▶ [Activity] For this exercise, copy the data exactly and omit any images.

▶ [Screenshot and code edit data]

____

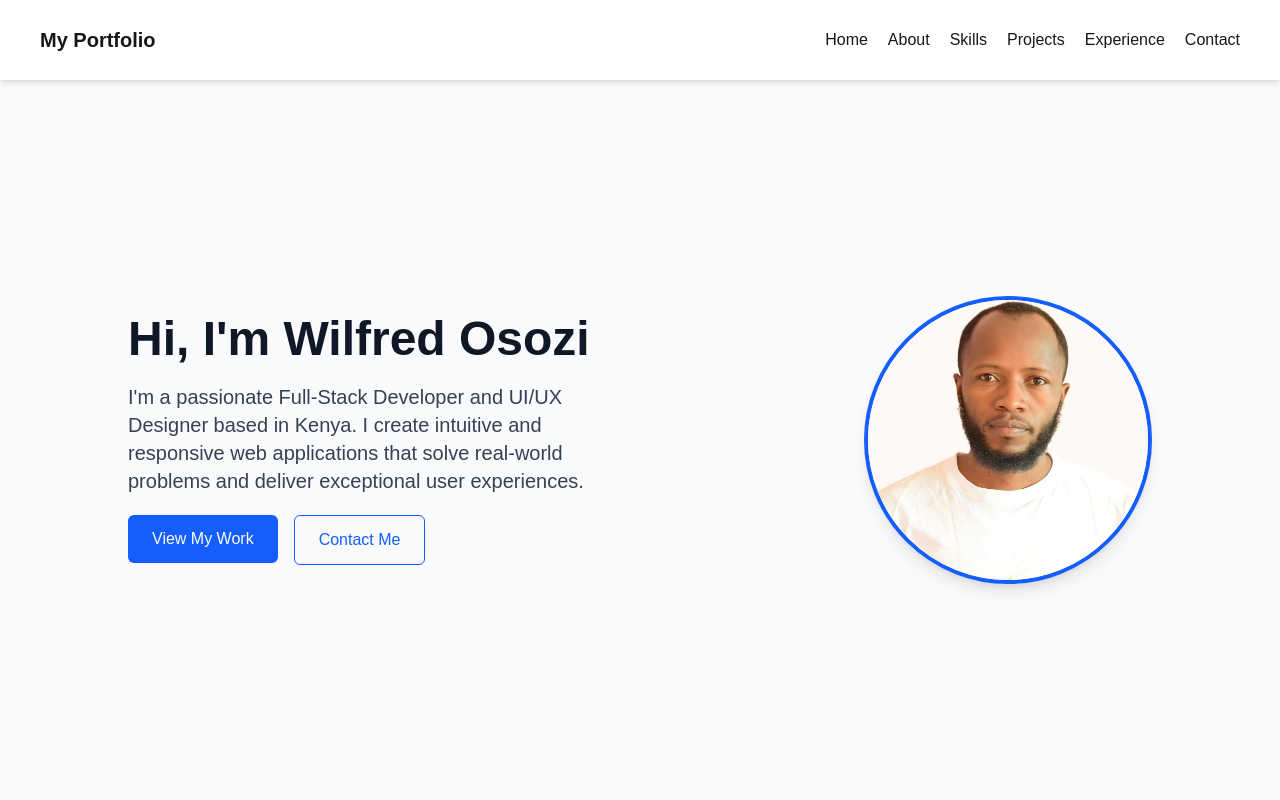
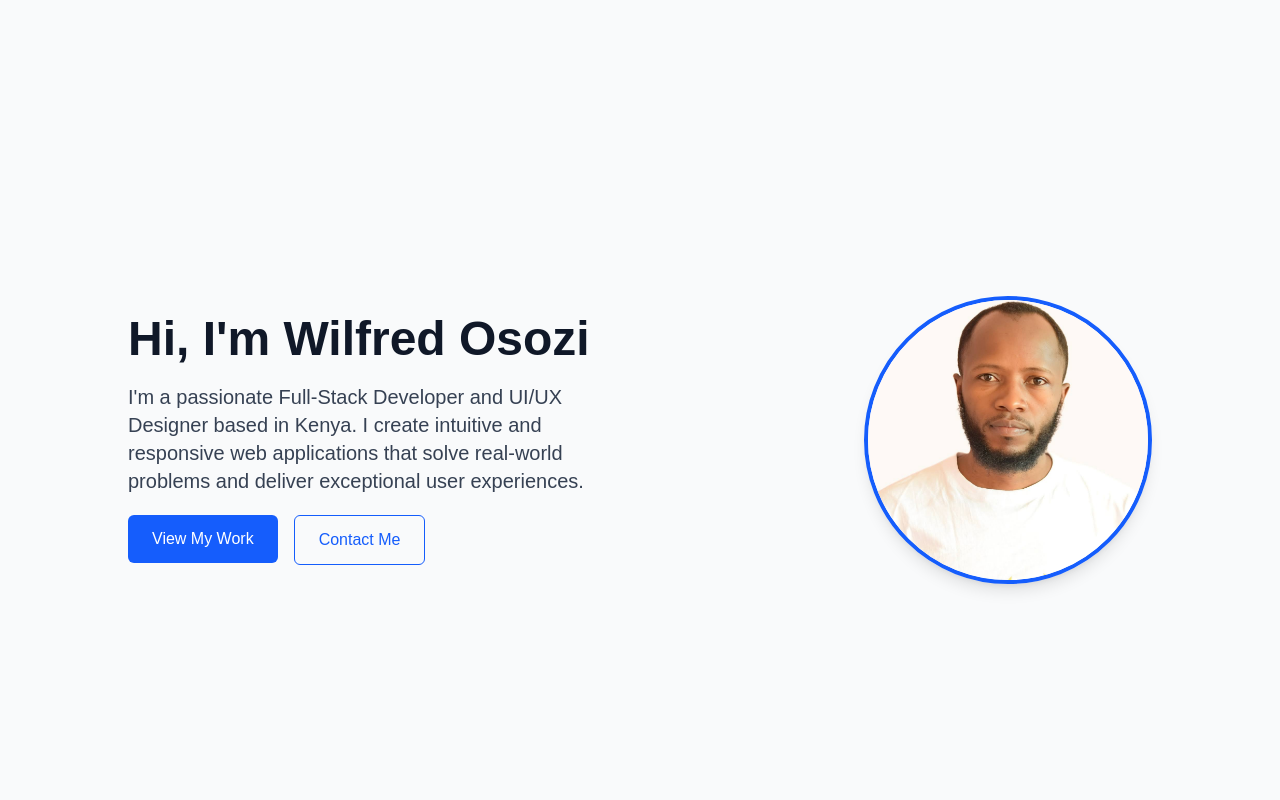
Before and after one commit to Sozi-source/sozi-portfolio, a Next.js app in the folder my-portfolio/: page / in a window 1280 px wide. Shown: the top 800 px of the page. Built offline with nearby package versions, Linux system fonts and the light colour scheme.

Commit message:
updated the layout

```diff
--- a/my-portfolio/app/layout.tsx
+++ b/my-portfolio/app/layout.tsx
@@ -1,5 +1,4 @@
 import React from "react";
-import Header from "@/components/common/Header";
 import Footer from "@/components/common/Footer";
 import "./globals.css";
 
@@ -10,7 +9,6 @@ export default function RootLayout({ children }: { children: React.ReactNode })
         <title>Wilfred Osozi Portfolio</title>
       </head>
       <body className="min-h-screen flex flex-col">
-        <Header className="fixed top-0 w-full z-50"/>
         <main className="flex-1">
           {children}
         </main>
```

____

▶ [Answer box]
Before and after one commit to Sozi-source/sozi-portfolio, a Next.js app in the folder my-portfolio/: page / in a window 1280 px wide. Shown: the top 800 px of the page. Built offline with nearby package versions, Linux system fonts and the light colour scheme.

Commit message:
updated the layout

```diff
--- a/my-portfolio/app/layout.tsx
+++ b/my-portfolio/app/layout.tsx
@@ -1,5 +1,4 @@
 import React from "react";
-import Header from "@/components/common/Header";
 import Footer from "@/components/common/Footer";
 import "./globals.css";
 
@@ -10,7 +9,6 @@ export default function RootLayout({ children }: { children: React.ReactNode })
         <title>Wilfred Osozi Portfolio</title>
       </head>
       <body className="min-h-screen flex flex-col">
-        <Header className="fixed top-0 w-full z-50"/>
         <main className="flex-1">
           {children}
         </main>
```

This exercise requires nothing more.